"I was at the point of near insubordination over the fact that this was something important, that this was something that should have been pursued," Colonel Shaffer said of his efforts to get the evidence from the intelligence program to the F.B.I. in 2000 and early 2001.
He said he learned later that lawyers associated with the Defense Department's Special Operations Command had canceled the F.B.I. meetings because they feared controversy if Able Danger was portrayed as a military operation that had violated the privacy of civilians who were legally in the United States. "It was because of the chain of command saying we're not going to pass on information - if something goes wrong, we'll get blamed," he said.
Mr. Zaid said that Colonel Shaffer's security clearance had been suspended last year because of what the lawyer said were a series of "petty allegations" involving $67 in personal charges on a military cellphone. He noted that despite the disciplinary action, Colonel Shaffer had been promoted this year from the rank of major.Note the slight little smudge of character.
Colonel Shaffer said he had decided to allow his name to be used in news accounts in part because of his frustration with the statement issued last week by the commission leaders, Thomas H. Kean and Lee H. Hamilton. [SNIP]
Colonel Shaffer said that he had provided information about Able Danger and its identification of Mr. Atta in a private meeting in October 2003 with members of the Sept. 11 commission staff when they visited Afghanistan, where he was then serving. Commission members have disputed that, saying they do not recall hearing Mr. Atta's name during the briefing and that the terrorist's name did not appear in documents about Able Danger that were later turned over by the Pentagon.

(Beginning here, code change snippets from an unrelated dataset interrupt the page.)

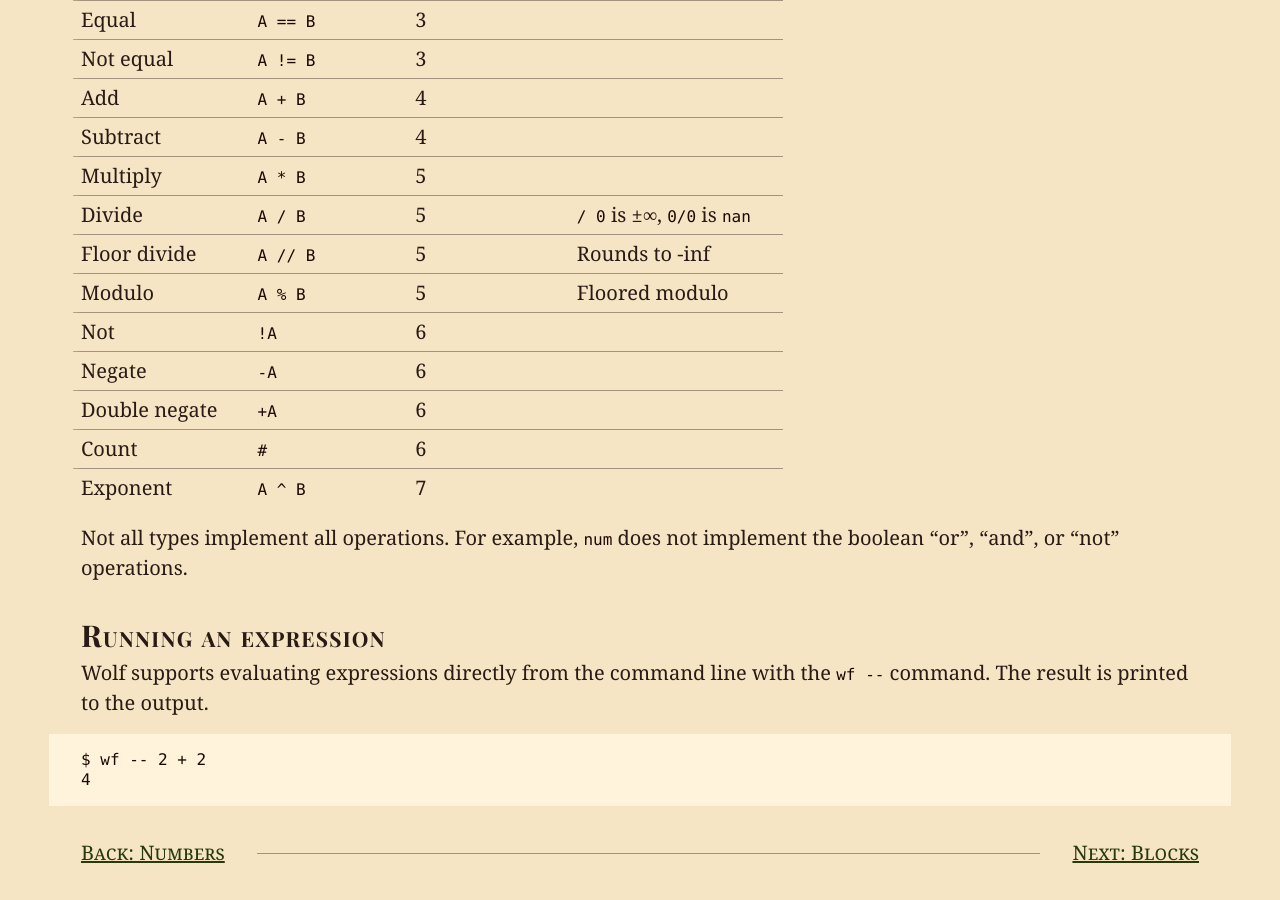
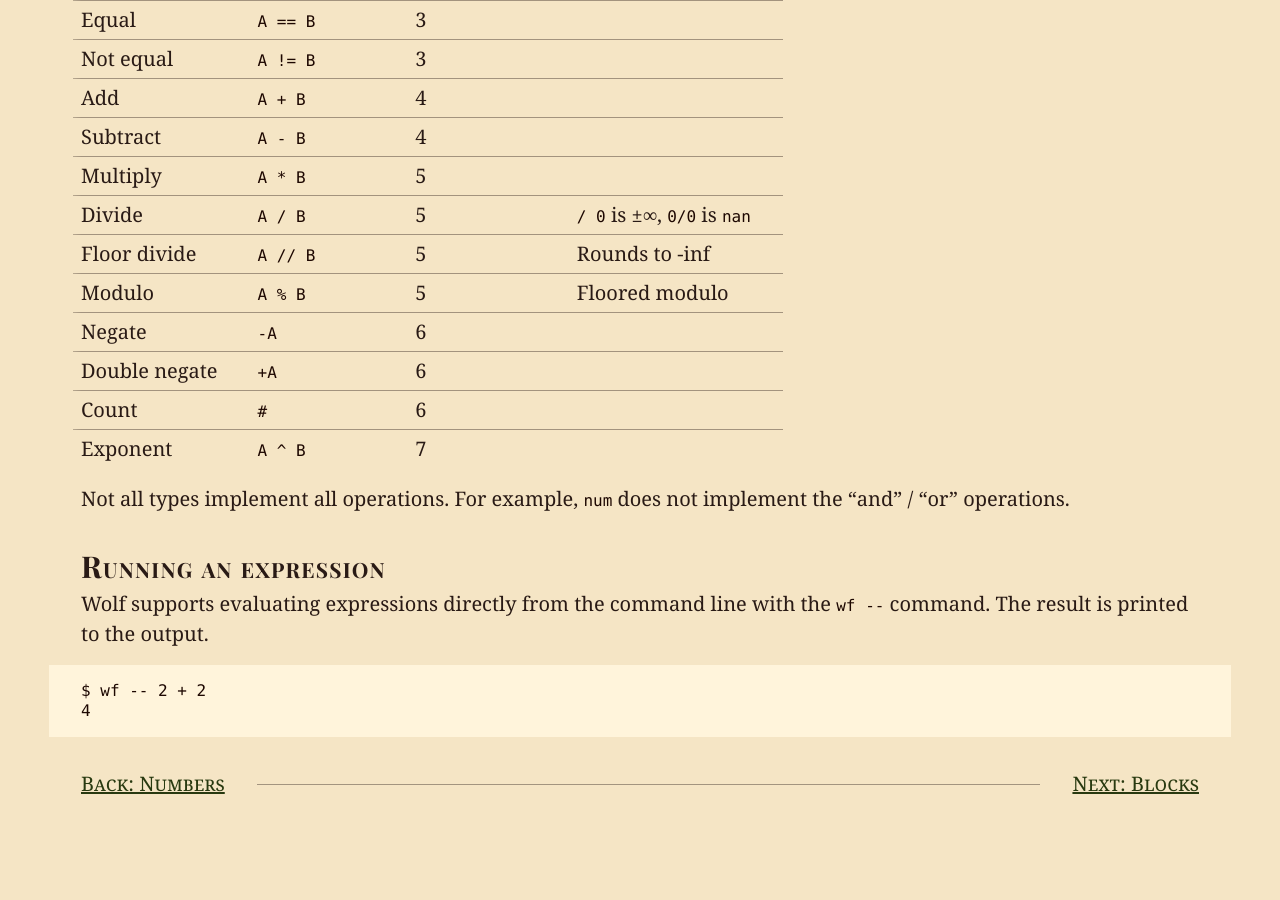
Before and after one commit to dphfox/wolf, a Jekyll site: the page built from docs/design/02-expressions.md, in a window 1280 px wide and 900 px high, scrolled down 665 px. Built offline with Jekyll 4.4.1, drawn with Linux system fonts in a browser that asks for light colours; some web fonts are replaced; after the commit the page ends 1496 px from its top, so only the background shows below that.

Commit message:
Replace boolean not with negate

```diff
--- a/docs/design/02-expressions.md
+++ b/docs/design/02-expressions.md
@@ -24,14 +24,13 @@ Operations are left associative, except for exponentiation.
 | Divide             | `A / B`    | 5 | `/ 0` is ±∞, `0/0` is `nan`
 | Floor divide       | `A // B`   | 5 | Rounds to -inf
 | Modulo             | `A % B`    | 5 | Floored modulo
-| Not                | `!A`       | 6
 | Negate             | `-A`       | 6
 | Double negate      | `+A`       | 6
 | Count              | `#`        | 6
 | Exponent           | `A ^ B`    | 7
 
 Not all types implement all operations. For example, `num` does not implement
-the boolean "or", "and", or "not" operations.
+the "and" / "or" operations.
 
 ## Running an expression
 
```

"I would implore the 9/11 commission to support a follow-on investigation to ascertain what the real truth is," Colonel Shaffer said in the interview this week. "I do believe the 9/11 commission should have done that job: figuring out what went wrong with Able Danger."
"This was a good news story because, before 9/11, you had an element of the military - our unit - which was actually out looking for Al Qaeda," he continued. "I can't believe the 9/11 commission would somehow believe that the historical value was not relevant." [SNIP]
"We didn't that Atta's name was significant" at the time, he said, adding that "we just knew there were these linkages between him and these other individuals who were in this loose configuration" of people who appeared to be tied to an American-based cell of Al Qaeda.
This ought to be good. In the article it is pointed out twice that LTC Schaffer isn’t an analyst. Well, I’m pretty sure that one doesn’t need to be one to read the words ‘Mohammed Atta’ in a report.
Colonel Shaffer said he assumed that by speaking out publicly this week about Able Danger, he might effectively be ending his military career and limiting his ability to participate in intelligence work in the government. "I'm proud of my operational record and I love what I do," he said. "But there comes a time - and I believe the time for me is now -- to stand for something, to stand for what is right."Let the games continue.
(Thanks to Instapundit)